Edit tracking data

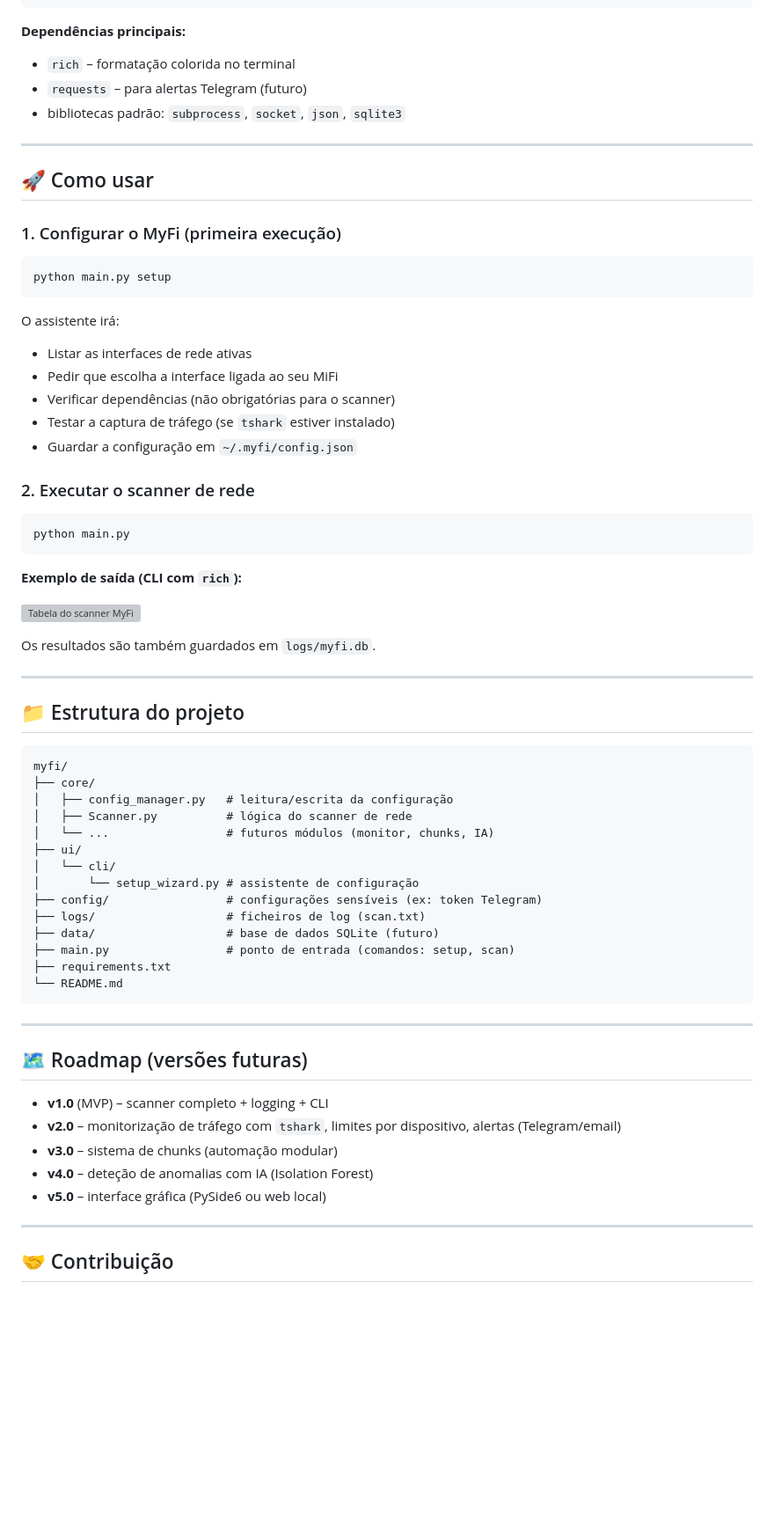
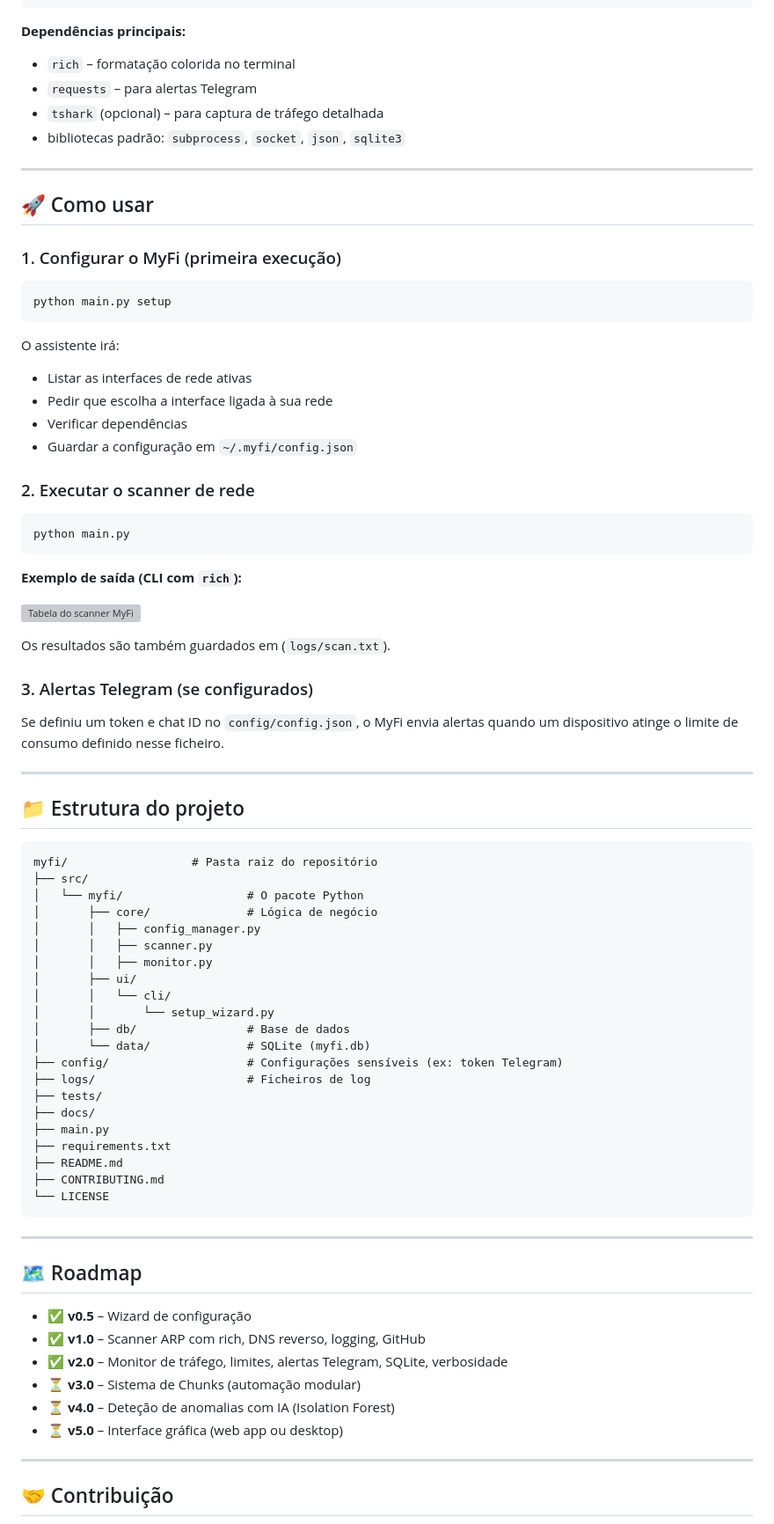
Before and after one commit to LioExp/MyFi, a Markdown page: README.md, the part around one of its changes. Shown at 88% size. Rendered like a GitHub page; blank space fills up the shorter version; grey boxes are pictures that could not be loaded.

Commit message:
Revise README com novas informações e funcionalidades
Atualiza a descrição do projeto e as funcionalidades, incluindo novas versões e melhorias na estrutura do projeto.

````diff
--- a/README.md
+++ b/README.md
@@ -46,7 +54,8 @@ pip install -r requirements.txt
 
 **Dependências principais:**
 - `rich` – formatação colorida no terminal
-- `requests` – para alertas Telegram (futuro)
+- `requests` – para alertas Telegram
+- `tshark` (opcional) – para captura de tráfego detalhada
 - bibliotecas padrão: `subprocess`, `socket`, `json`, `sqlite3`
 
 ---
@@ -61,9 +70,8 @@ python main.py setup
 
 O assistente irá:
 - Listar as interfaces de rede ativas
-- Pedir que escolha a interface ligada ao seu MiFi
-- Verificar dependências (não obrigatórias para o scanner)
-- Testar a captura de tráfego (se `tshark` estiver instalado)
+- Pedir que escolha a interface ligada à sua rede
+- Verificar dependências
 - Guardar a configuração em `~/.myfi/config.json`
 
 ### 2. Executar o scanner de rede
@@ -76,38 +84,50 @@ python main.py
 
 ![Tabela do scanner MyFi](https://github.com/user-attachments/assets/6eaf6b9a-0219-422a-91fc-2da4ce382cc1)
 
-Os resultados são também guardados em `logs/myfi.db`.
+Os resultados são também guardados em  (`logs/scan.txt`).
+
+### 3. Alertas Telegram (se configurados)
+
+Se definiu um token e chat ID no `config/config.json`, o MyFi envia alertas quando um dispositivo atinge o limite de consumo definido nesse ficheiro.
 
 ---
 
 ## 📁 Estrutura do projeto
 
 ```
-myfi/
-├── core/
-│   ├── config_manager.py   # leitura/escrita da configuração
-│   ├── Scanner.py          # lógica do scanner de rede
-│   └── ...                 # futuros módulos (monitor, chunks, IA)
-├── ui/
-│   └── cli/
-│       └── setup_wizard.py # assistente de configuração
-├── config/                 # configurações sensíveis (ex: token Telegram)
-├── logs/                   # ficheiros de log (scan.txt)
-├── data/                   # base de dados SQLite (futuro)
-├── main.py                 # ponto de entrada (comandos: setup, scan)
+myfi/                  # Pasta raiz do repositório
+├── src/
+│   └── myfi/                  # O pacote Python
+│       ├── core/              # Lógica de negócio
+│       │   ├── config_manager.py
+│       │   ├── scanner.py
+│       │   ├── monitor.py
+│       ├── ui/
+│       │   └── cli/
+│       │       └── setup_wizard.py
+│       ├── db/                # Base de dados
+│       └── data/              # SQLite (myfi.db)
+├── config/                    # Configurações sensíveis (ex: token Telegram)
+├── logs/                      # Ficheiros de log
+├── tests/
+├── docs/
+├── main.py
 ├── requirements.txt
-└── README.md
+├── README.md
+├── CONTRIBUTING.md
+└── LICENSE
 ```
-
 ---
 
-## 🗺️ Roadmap (versões futuras)
+## 🗺️ Roadmap
 
-- **v1.0** (MVP) – scanner completo + logging + CLI
-- **v2.0** – monitorização de tráfego com `tshark`, limites por dispositivo, alertas (Telegram/email)
-- **v3.0** – sistema de chunks (automação modular)
-- **v4.0** – deteção de anomalias com IA (Isolation Forest)
-- **v5.0** – interface gráfica (PySide6 ou web local)
+- ✅ **v0.5** – Wizard de configuração
+- ✅ **v1.0** – Scanner ARP com rich, DNS reverso, logging, GitHub
+- ✅ **v2.0** – Monitor de tráfego, limites, alertas Telegram, SQLite, verbosidade
+- ⏳ **v3.0** – Sistema de Chunks (automação modular)
+- ⏳ **v4.0** – Deteção de anomalias com IA (Isolation Forest)
+- ⏳ **v5.0** – Interface gráfica (web app ou desktop)
+
 ---
 
 ## 🤝 Contribuição
````
Also changed, not shown: other parts of README.md (+17 -8 lines).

* _What needs to be done_
Write the data out again word for word; leave the pictures behind.

* _Finished exercise_
Before and after one commit to LioExp/MyFi, a Markdown page: README.md, the part around one of its changes. Shown at 88% size. Rendered like a GitHub page; blank space fills up the shorter version; grey boxes are pictures that could not be loaded.

Commit message:
Revise README com novas informações e funcionalidades
Atualiza a descrição do projeto e as funcionalidades, incluindo novas versões e melhorias na estrutura do projeto.

````diff
--- a/README.md
+++ b/README.md
@@ -46,7 +54,8 @@ pip install -r requirements.txt
 
 **Dependências principais:**
 - `rich` – formatação colorida no terminal
-- `requests` – para alertas Telegram (futuro)
+- `requests` – para alertas Telegram
+- `tshark` (opcional) – para captura de tráfego detalhada
 - bibliotecas padrão: `subprocess`, `socket`, `json`, `sqlite3`
 
 ---
@@ -61,9 +70,8 @@ python main.py setup
 
 O assistente irá:
 - Listar as interfaces de rede ativas
-- Pedir que escolha a interface ligada ao seu MiFi
-- Verificar dependências (não obrigatórias para o scanner)
-- Testar a captura de tráfego (se `tshark` estiver instalado)
+- Pedir que escolha a interface ligada à sua rede
+- Verificar dependências
 - Guardar a configuração em `~/.myfi/config.json`
 
 ### 2. Executar o scanner de rede
@@ -76,38 +84,50 @@ python main.py
 
 ![Tabela do scanner MyFi](https://github.com/user-attachments/assets/6eaf6b9a-0219-422a-91fc-2da4ce382cc1)
 
-Os resultados são também guardados em `logs/myfi.db`.
+Os resultados são também guardados em  (`logs/scan.txt`).
+
+### 3. Alertas Telegram (se configurados)
+
+Se definiu um token e chat ID no `config/config.json`, o MyFi envia alertas quando um dispositivo atinge o limite de consumo definido nesse ficheiro.
 
 ---
 
 ## 📁 Estrutura do projeto
 
 ```
-myfi/
-├── core/
-│   ├── config_manager.py   # leitura/escrita da configuração
-│   ├── Scanner.py          # lógica do scanner de rede
-│   └── ...                 # futuros módulos (monitor, chunks, IA)
-├── ui/
-│   └── cli/
-│       └── setup_wizard.py # assistente de configuração
-├── config/                 # configurações sensíveis (ex: token Telegram)
-├── logs/                   # ficheiros de log (scan.txt)
-├── data/                   # base de dados SQLite (futuro)
-├── main.py                 # ponto de entrada (comandos: setup, scan)
+myfi/                  # Pasta raiz do repositório
+├── src/
+│   └── myfi/                  # O pacote Python
+│       ├── core/              # Lógica de negócio
+│       │   ├── config_manager.py
+│       │   ├── scanner.py
+│       │   ├── monitor.py
+│       ├── ui/
+│       │   └── cli/
+│       │       └── setup_wizard.py
+│       ├── db/                # Base de dados
+│       └── data/              # SQLite (myfi.db)
+├── config/                    # Configurações sensíveis (ex: token Telegram)
+├── logs/                      # Ficheiros de log
+├── tests/
+├── docs/
+├── main.py
 ├── requirements.txt
-└── README.md
+├── README.md
+├── CONTRIBUTING.md
+└── LICENSE
 ```
-
 ---
 
-## 🗺️ Roadmap (versões futuras)
+## 🗺️ Roadmap
 
-- **v1.0** (MVP) – scanner completo + logging + CLI
-- **v2.0** – monitorização de tráfego com `tshark`, limites por dispositivo, alertas (Telegram/email)
-- **v3.0** – sistema de chunks (automação modular)
-- **v4.0** – deteção de anomalias com IA (Isolation Forest)
-- **v5.0** – interface gráfica (PySide6 ou web local)
+- ✅ **v0.5** – Wizard de configuração
+- ✅ **v1.0** – Scanner ARP com rich, DNS reverso, logging, GitHub
+- ✅ **v2.0** – Monitor de tráfego, limites, alertas Telegram, SQLite, verbosidade
+- ⏳ **v3.0** – Sistema de Chunks (automação modular)
+- ⏳ **v4.0** – Deteção de anomalias com IA (Isolation Forest)
+- ⏳ **v5.0** – Interface gráfica (web app ou desktop)
+
 ---
 
 ## 🤝 Contribuição
````
Also changed, not shown: other parts of README.md (+17 -8 lines).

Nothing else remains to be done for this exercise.